_What you should do_: Without including any pictures, write out the data below exactly.

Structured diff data
+++++

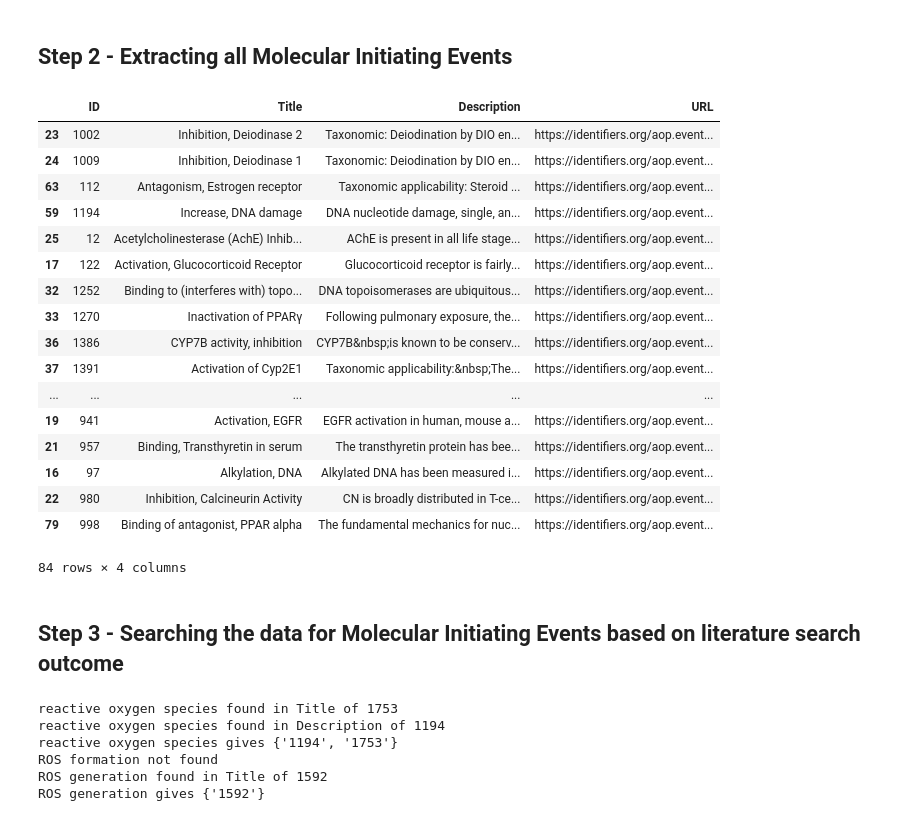
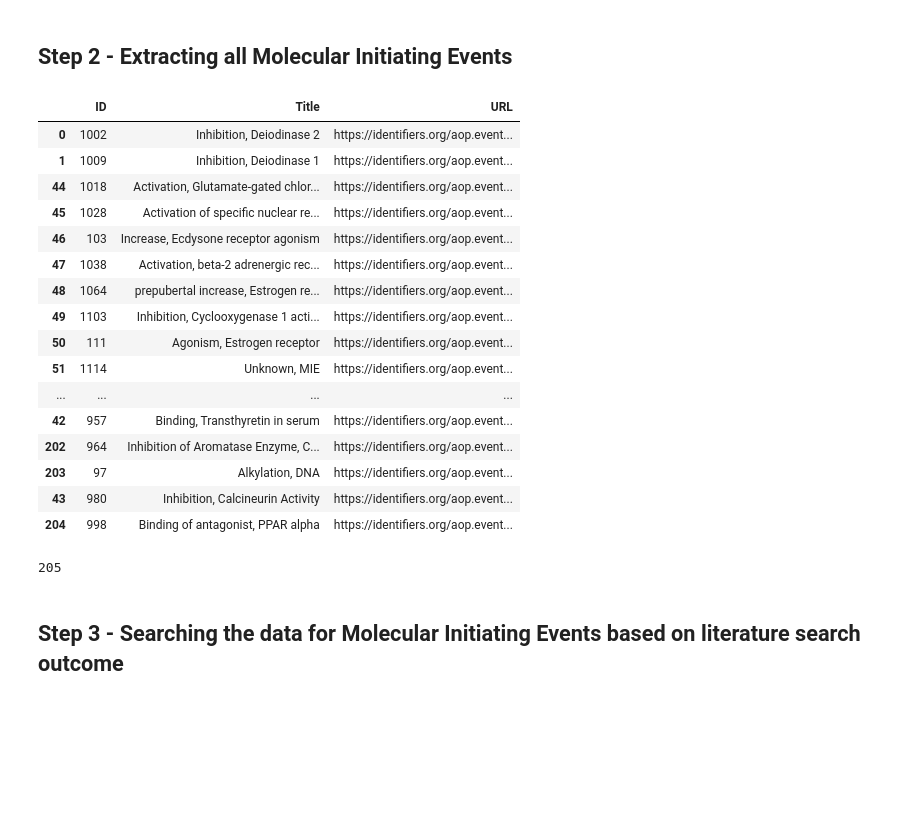
Before and after one commit to h2020-riskgone/Nanomaterial-RDF, a Jupyter notebook: Extract_MIEs.ipynb, the cells around one changed output. Saved outputs shown, nothing was run; the diff lists cells and outputs as text; code cells hidden in the pictures; blank space fills up the shorter version.

```diff
--- a/Extract_MIEs.ipynb
+++ b/Extract_MIEs.ipynb
@@ -25,3 +25,6 @@ try:
 except ImportError:
     !{sys.executable} -m pip install sparqlwrapper
     from SPARQLWrapper import SPARQLWrapper, JSON
+#pd.set_option('display.max_colwidth', None)
+pd.set_option('display.max_rows', 99999)
+pd.set_option('display.max_columns', 99999)
@@ -53,41 +72,46 @@ sparqlendpoint = SPARQLWrapper("https://aopwiki.rdf.bigcat-bioinformatics.org/sp
+# %%
+sparqlendpoint = SPARQLWrapper("http://localhost:8890/sparql/")
 # %%
 sparqlquery = '''
-    SELECT DISTINCT (fn:substring(?MIE_ID,4) as ?ID) (str(?MIE_Title) as ?Title) (str(?MIE_Description) as ?Description) ?MIE
+    SELECT DISTINCT (fn:substring(?MIE_ID,4) as ?ID) (str(?MIE_Title) as ?Title) ?MIE
     WHERE {
     ?AOP a aopo:AdverseOutcomePathway; aopo:has_molecular_initiating_event ?MIE.
-    ?MIE rdfs:label ?MIE_ID; dc:description ?MIE_Description; dc:title ?MIE_Title
+    ?MIE rdfs:label ?MIE_ID; dc:title ?MIE_Title
     }
     '''
 
 sparqlendpoint.setQuery(sparqlquery)
 sparqlendpoint.setReturnFormat(JSON)
 results = sparqlendpoint.query().convert()
 
-df = pd.DataFrame(columns=["ID","Title","Description","URL"])
+df = pd.DataFrame(columns=["ID","Title","URL"])
 for result in results["results"]["bindings"]:
-    df.loc[len(df.index)] = [result["ID"]["value"],result["Title"]["value"],result["Description"]["value"],result["MIE"]["value"]]
+    df.loc[len(df.index)] = [result["ID"]["value"],result["Title"]["value"],result["MIE"]["value"]]
 
 df = df.sort_values(by=['ID'])
 
 display(df)
 # %% [output]
-|  | ID | Title | Description | URL |
-| 23 | 1002 | Inhibition, Deiodinase 2 | Taxonomic: Deiodination by DIO en... | https://identifiers.org/aop.event... |
-| 24 | 1009 | Inhibition, Deiodinase 1 | Taxonomic: Deiodination by DIO en... | https://identifiers.org/aop.event... |
-| 63 | 112 | Antagonism, Estrogen receptor | Taxonomic applicability: Steroid ... | https://identifiers.org/aop.event... |
-| 59 | 1194 | Increase, DNA damage | DNA nucleotide damage, single, an... | https://identifiers.org/aop.event... |
-| 25 | 12 | Acetylcholinesterase (AchE) Inhib... | AChE is present in all life stage... | https://identifiers.org/aop.event... |
-| 17 | 122 | Activation, Glucocorticoid Receptor | Glucocorticoid receptor is fairly... | https://identifiers.org/aop.event... |
-| 32 | 1252 | Binding to (interferes with) topo... | DNA topoisomerases are ubiquitous... | https://identifiers.org/aop.event... |
-| 33 | 1270 | Inactivation of PPARγ | Following pulmonary exposure, the... | https://identifiers.org/aop.event... |
-| 36 | 1386 | CYP7B activity, inhibition | CYP7B&nbsp;is known to be conserv... | https://identifiers.org/aop.event... |
-| 37 | 1391 | Activation of Cyp2E1 | Taxonomic applicability:&nbsp;The... | https://identifiers.org/aop.event... |
-| ... | ... | ... | ... | ... |
-| 19 | 941 | Activation, EGFR | EGFR activation in human, mouse a... | https://identifiers.org/aop.event... |
-| 21 | 957 | Binding, Transthyretin in serum | The transthyretin protein has bee... | https://identifiers.org/aop.event... |
-| 16 | 97 | Alkylation, DNA | Alkylated DNA has been measured i... | https://identifiers.org/aop.event... |
-| 22 | 980 | Inhibition, Calcineurin Activity | CN is broadly distributed in T-ce... | https://identifiers.org/aop.event... |
-| 79 | 998 | Binding of antagonist, PPAR alpha | The fundamental mechanics for nuc... | https://identifiers.org/aop.event... |
+|  | ID | Title | URL |
+| 0 | 1002 | Inhibition, Deiodinase 2 | https://identifiers.org/aop.event... |
+| 1 | 1009 | Inhibition, Deiodinase 1 | https://identifiers.org/aop.event... |
+| 44 | 1018 | Activation, Glutamate-gated chlor... | https://identifiers.org/aop.event... |
+| 45 | 1028 | Activation of specific nuclear re... | https://identifiers.org/aop.event... |
+| 46 | 103 | Increase, Ecdysone receptor agonism | https://identifiers.org/aop.event... |
+| 47 | 1038 | Activation, beta-2 adrenergic rec... | https://identifiers.org/aop.event... |
+| 48 | 1064 | prepubertal increase, Estrogen re... | https://identifiers.org/aop.event... |
+| 49 | 1103 | Inhibition, Cyclooxygenase 1 acti... | https://identifiers.org/aop.event... |
+| 50 | 111 | Agonism, Estrogen receptor | https://identifiers.org/aop.event... |
+| 51 | 1114 | Unknown, MIE | https://identifiers.org/aop.event... |
+| ... | ... | ... | ... |
+| 42 | 957 | Binding, Transthyretin in serum | https://identifiers.org/aop.event... |
+| 202 | 964 | Inhibition of Aromatase Enzyme, C... | https://identifiers.org/aop.event... |
+| 203 | 97 | Alkylation, DNA | https://identifiers.org/aop.event... |
+| 43 | 980 | Inhibition, Calcineurin Activity | https://identifiers.org/aop.event... |
+| 204 | 998 | Binding of antagonist, PPAR alpha | https://identifiers.org/aop.event... |
-84 rows × 4 columns
+# %%
+len(df)
+# %% [output]
+205
 # %% [markdown]
 ## Step 3 - Searching the data for Molecular Initiating Events based on literature search outcome
@@ -96,14 +120,7 @@ searchterms = ['reactive oxygen species','ROS formation','ROS generation']
 # %%
-for item in searchterms:
-    output = search(df,item)
-    if not output == set():
-        print(str(item) + ' gives ' + str(output))
+#for item in searchterms:
+#    output = search(df,item)
+#    if not output == set():
+#        print(str(item) + ' gives ' + str(output))
-# %% [output]
-reactive oxygen species found in Title of 1753
-reactive oxygen species found in Description of 1194
-reactive oxygen species gives {'1194', '1753'}
-ROS formation not found
-ROS generation found in Title of 1592
-ROS generation gives {'1592'}
 # %%
 ## some are missing, because our SPARQL query filters the one that are indicated as MIE for AOPs. We could filter to be "molecular" instead for more results
```
Also changed, not shown: parts of 4 cells of this notebook, 1 other file.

+++++

_Exercise solution_:
Before and after one commit to h2020-riskgone/Nanomaterial-RDF, a Jupyter notebook: Extract_MIEs.ipynb, the cells around one changed output. Saved outputs shown, nothing was run; the diff lists cells and outputs as text; code cells hidden in the pictures; blank space fills up the shorter version.

```diff
--- a/Extract_MIEs.ipynb
+++ b/Extract_MIEs.ipynb
@@ -25,3 +25,6 @@ try:
 except ImportError:
     !{sys.executable} -m pip install sparqlwrapper
     from SPARQLWrapper import SPARQLWrapper, JSON
+#pd.set_option('display.max_colwidth', None)
+pd.set_option('display.max_rows', 99999)
+pd.set_option('display.max_columns', 99999)
@@ -53,41 +72,46 @@ sparqlendpoint = SPARQLWrapper("https://aopwiki.rdf.bigcat-bioinformatics.org/sp
+# %%
+sparqlendpoint = SPARQLWrapper("http://localhost:8890/sparql/")
 # %%
 sparqlquery = '''
-    SELECT DISTINCT (fn:substring(?MIE_ID,4) as ?ID) (str(?MIE_Title) as ?Title) (str(?MIE_Description) as ?Description) ?MIE
+    SELECT DISTINCT (fn:substring(?MIE_ID,4) as ?ID) (str(?MIE_Title) as ?Title) ?MIE
     WHERE {
     ?AOP a aopo:AdverseOutcomePathway; aopo:has_molecular_initiating_event ?MIE.
-    ?MIE rdfs:label ?MIE_ID; dc:description ?MIE_Description; dc:title ?MIE_Title
+    ?MIE rdfs:label ?MIE_ID; dc:title ?MIE_Title
     }
     '''
 
 sparqlendpoint.setQuery(sparqlquery)
 sparqlendpoint.setReturnFormat(JSON)
 results = sparqlendpoint.query().convert()
 
-df = pd.DataFrame(columns=["ID","Title","Description","URL"])
+df = pd.DataFrame(columns=["ID","Title","URL"])
 for result in results["results"]["bindings"]:
-    df.loc[len(df.index)] = [result["ID"]["value"],result["Title"]["value"],result["Description"]["value"],result["MIE"]["value"]]
+    df.loc[len(df.index)] = [result["ID"]["value"],result["Title"]["value"],result["MIE"]["value"]]
 
 df = df.sort_values(by=['ID'])
 
 display(df)
 # %% [output]
-|  | ID | Title | Description | URL |
-| 23 | 1002 | Inhibition, Deiodinase 2 | Taxonomic: Deiodination by DIO en... | https://identifiers.org/aop.event... |
-| 24 | 1009 | Inhibition, Deiodinase 1 | Taxonomic: Deiodination by DIO en... | https://identifiers.org/aop.event... |
-| 63 | 112 | Antagonism, Estrogen receptor | Taxonomic applicability: Steroid ... | https://identifiers.org/aop.event... |
-| 59 | 1194 | Increase, DNA damage | DNA nucleotide damage, single, an... | https://identifiers.org/aop.event... |
-| 25 | 12 | Acetylcholinesterase (AchE) Inhib... | AChE is present in all life stage... | https://identifiers.org/aop.event... |
-| 17 | 122 | Activation, Glucocorticoid Receptor | Glucocorticoid receptor is fairly... | https://identifiers.org/aop.event... |
-| 32 | 1252 | Binding to (interferes with) topo... | DNA topoisomerases are ubiquitous... | https://identifiers.org/aop.event... |
-| 33 | 1270 | Inactivation of PPARγ | Following pulmonary exposure, the... | https://identifiers.org/aop.event... |
-| 36 | 1386 | CYP7B activity, inhibition | CYP7B&nbsp;is known to be conserv... | https://identifiers.org/aop.event... |
-| 37 | 1391 | Activation of Cyp2E1 | Taxonomic applicability:&nbsp;The... | https://identifiers.org/aop.event... |
-| ... | ... | ... | ... | ... |
-| 19 | 941 | Activation, EGFR | EGFR activation in human, mouse a... | https://identifiers.org/aop.event... |
-| 21 | 957 | Binding, Transthyretin in serum | The transthyretin protein has bee... | https://identifiers.org/aop.event... |
-| 16 | 97 | Alkylation, DNA | Alkylated DNA has been measured i... | https://identifiers.org/aop.event... |
-| 22 | 980 | Inhibition, Calcineurin Activity | CN is broadly distributed in T-ce... | https://identifiers.org/aop.event... |
-| 79 | 998 | Binding of antagonist, PPAR alpha | The fundamental mechanics for nuc... | https://identifiers.org/aop.event... |
+|  | ID | Title | URL |
+| 0 | 1002 | Inhibition, Deiodinase 2 | https://identifiers.org/aop.event... |
+| 1 | 1009 | Inhibition, Deiodinase 1 | https://identifiers.org/aop.event... |
+| 44 | 1018 | Activation, Glutamate-gated chlor... | https://identifiers.org/aop.event... |
+| 45 | 1028 | Activation of specific nuclear re... | https://identifiers.org/aop.event... |
+| 46 | 103 | Increase, Ecdysone receptor agonism | https://identifiers.org/aop.event... |
+| 47 | 1038 | Activation, beta-2 adrenergic rec... | https://identifiers.org/aop.event... |
+| 48 | 1064 | prepubertal increase, Estrogen re... | https://identifiers.org/aop.event... |
+| 49 | 1103 | Inhibition, Cyclooxygenase 1 acti... | https://identifiers.org/aop.event... |
+| 50 | 111 | Agonism, Estrogen receptor | https://identifiers.org/aop.event... |
+| 51 | 1114 | Unknown, MIE | https://identifiers.org/aop.event... |
+| ... | ... | ... | ... |
+| 42 | 957 | Binding, Transthyretin in serum | https://identifiers.org/aop.event... |
+| 202 | 964 | Inhibition of Aromatase Enzyme, C... | https://identifiers.org/aop.event... |
+| 203 | 97 | Alkylation, DNA | https://identifiers.org/aop.event... |
+| 43 | 980 | Inhibition, Calcineurin Activity | https://identifiers.org/aop.event... |
+| 204 | 998 | Binding of antagonist, PPAR alpha | https://identifiers.org/aop.event... |
-84 rows × 4 columns
+# %%
+len(df)
+# %% [output]
+205
 # %% [markdown]
 ## Step 3 - Searching the data for Molecular Initiating Events based on literature search outcome
@@ -96,14 +120,7 @@ searchterms = ['reactive oxygen species','ROS formation','ROS generation']
 # %%
-for item in searchterms:
-    output = search(df,item)
-    if not output == set():
-        print(str(item) + ' gives ' + str(output))
+#for item in searchterms:
+#    output = search(df,item)
+#    if not output == set():
+#        print(str(item) + ' gives ' + str(output))
-# %% [output]
-reactive oxygen species found in Title of 1753
-reactive oxygen species found in Description of 1194
-reactive oxygen species gives {'1194', '1753'}
-ROS formation not found
-ROS generation found in Title of 1592
-ROS generation gives {'1592'}
 # %%
 ## some are missing, because our SPARQL query filters the one that are indicated as MIE for AOPs. We could filter to be "molecular" instead for more results
```
Also changed, not shown: parts of 4 cells of this notebook, 1 other file.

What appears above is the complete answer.